the world is flat has acquired new meaning. It has come to denote a globe levelled by the dominance of neoliberalism, the mobility of capital, and the rise of the Internet, a global information-distribution network that promised universal access to knowledge and equal opportunities for a better life. This promise has not been fulfilled, and now capital and power wield information technologies as tools of unprecedented scale.
The excess of information, data, and signals that surround us mean that although we know more and more about the world, it is increasingly difficult to understand. The age of information has turned into an age of disruptions. The resulting sense of confusion fuels the rise of conspiracy and magical thinking, as people search for simple analogies, connections, and solutions for overly complex issues. In a
flat world founded on faith in constant scientific and technological progress, we are increasingly searching for esoteric, mystical knowledge and alternative tools to help us create meaning.
All these come together in an exhibition that shows the interconnections between communication, cartography, and the history of science. It confronts different ways of exploring reality, examining how they clash, but also how they weave and complement each other. The artists on display also challenge the limits and constructs of
scientific truth: they look at maps, models, and theories that claim to be objective, but are in fact shaped by systems of power. Though the artworks featured in this exhibition do not resemble didactic exhibits, they serve as tools to navigate among oppositions, questions, and doubts.
Artists: Micol Assaël, András Cséfalvay, Cian Dayrit, João Maria Gusmão & Pedro Paiva, Jessika Khazrik, Anne-Mie van Kerckhoven, Szymon Kobylarz, Carolyn Lazard, Diana Lelonek, Mark Lombardi, Katja Novitskova, Zuzanna Piekoszewska, Luiza Prado de O. Martins, Tabita Rezaire, Kameelah Janan Rasheed, Michael Stevenson, Superstudio, Thomas Thwaites, Suzanne Treister, Jakub Woynarowski, Lu Yang.

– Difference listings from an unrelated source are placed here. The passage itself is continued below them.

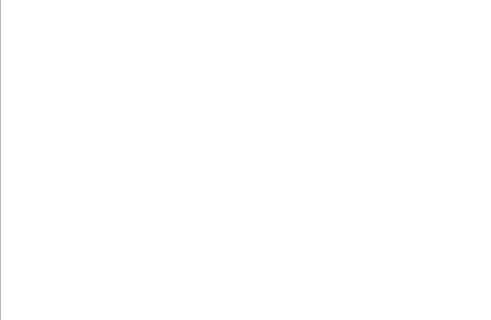
Cubelrti/LianLianKan, file LianLianKan/LianLianKan.ui: the form before one commit; both pictures show x 0 to 491 and y 256 to 576 of the 798 by 576 pixel window.
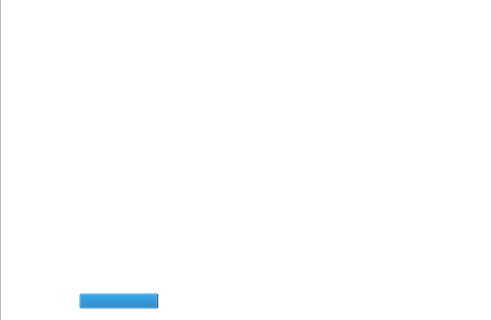
The form after the commit. Icons and pictures are not drawn.

What changed in the file:
```diff
--- a/LianLianKan/LianLianKan.ui
+++ b/LianLianKan/LianLianKan.ui
@@ -114,6 +114,66 @@
      <string/>
     </property>
    </widget>
+   <widget class="QProgressBar" name="timeBar">
+    <property name="geometry">
+     <rect>
+      <x>79</x>
+      <y>549</y>
+      <width>331</width>
+      <height>16</height>
+     </rect>
+    </property>
+    <property name="styleSheet">
+     <string notr="true">QProgressBar {
+border-width: 0px;
+margin-left: -px;
+margin-right: 0px;
+margin-top: 0px;
+margin-bottom: 0px;
+background-color: transparent;
+}
+
+QProgressBar::chunk {
+background: url(:/LianLianKan/timebar.png);
+margin-top: 1px;
+margin-bottom: 1px;
+}</string>
+    </property>
+    <property name="value">
+     <number>24</number>
+    </property>
+    <property name="textVisible">
+     <bool>false</bool>
+    </property>
+    <property name="orientation">
+     <enum>Qt::Horizontal</enum>
+    </property>
+    <property name="invertedAppearance">
+     <bool>false</bool>
+    </property>
+   </widget>
+   <widget class="QLabel" name="remainBlock">
+    <property name="geometry">
+     <rect>
+      <x>510</x>
+      <y>548</y>
+      <width>81</width>
+      <height>16</height>
+     </rect>
+    </property>
+    <property name="font">
+     <font>
+      <family>微软雅黑</family>
+      <pointsize>11</pointsize>
+     </font>
+    </property>
+    <property name="styleSheet">
+     <string notr="true">color: rgb(255, 255, 255)</string>
+    </property>
+    <property name="text">
+     <string>0</string>
+    </property>
+   </widget>
   </widget>
  </widget>
  <layoutdefault spacing="6" margin="11"/>
```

from 24 Sep 2021 to 16 Jan 2022
in Muzeum Sztuki, Łódź, Polen.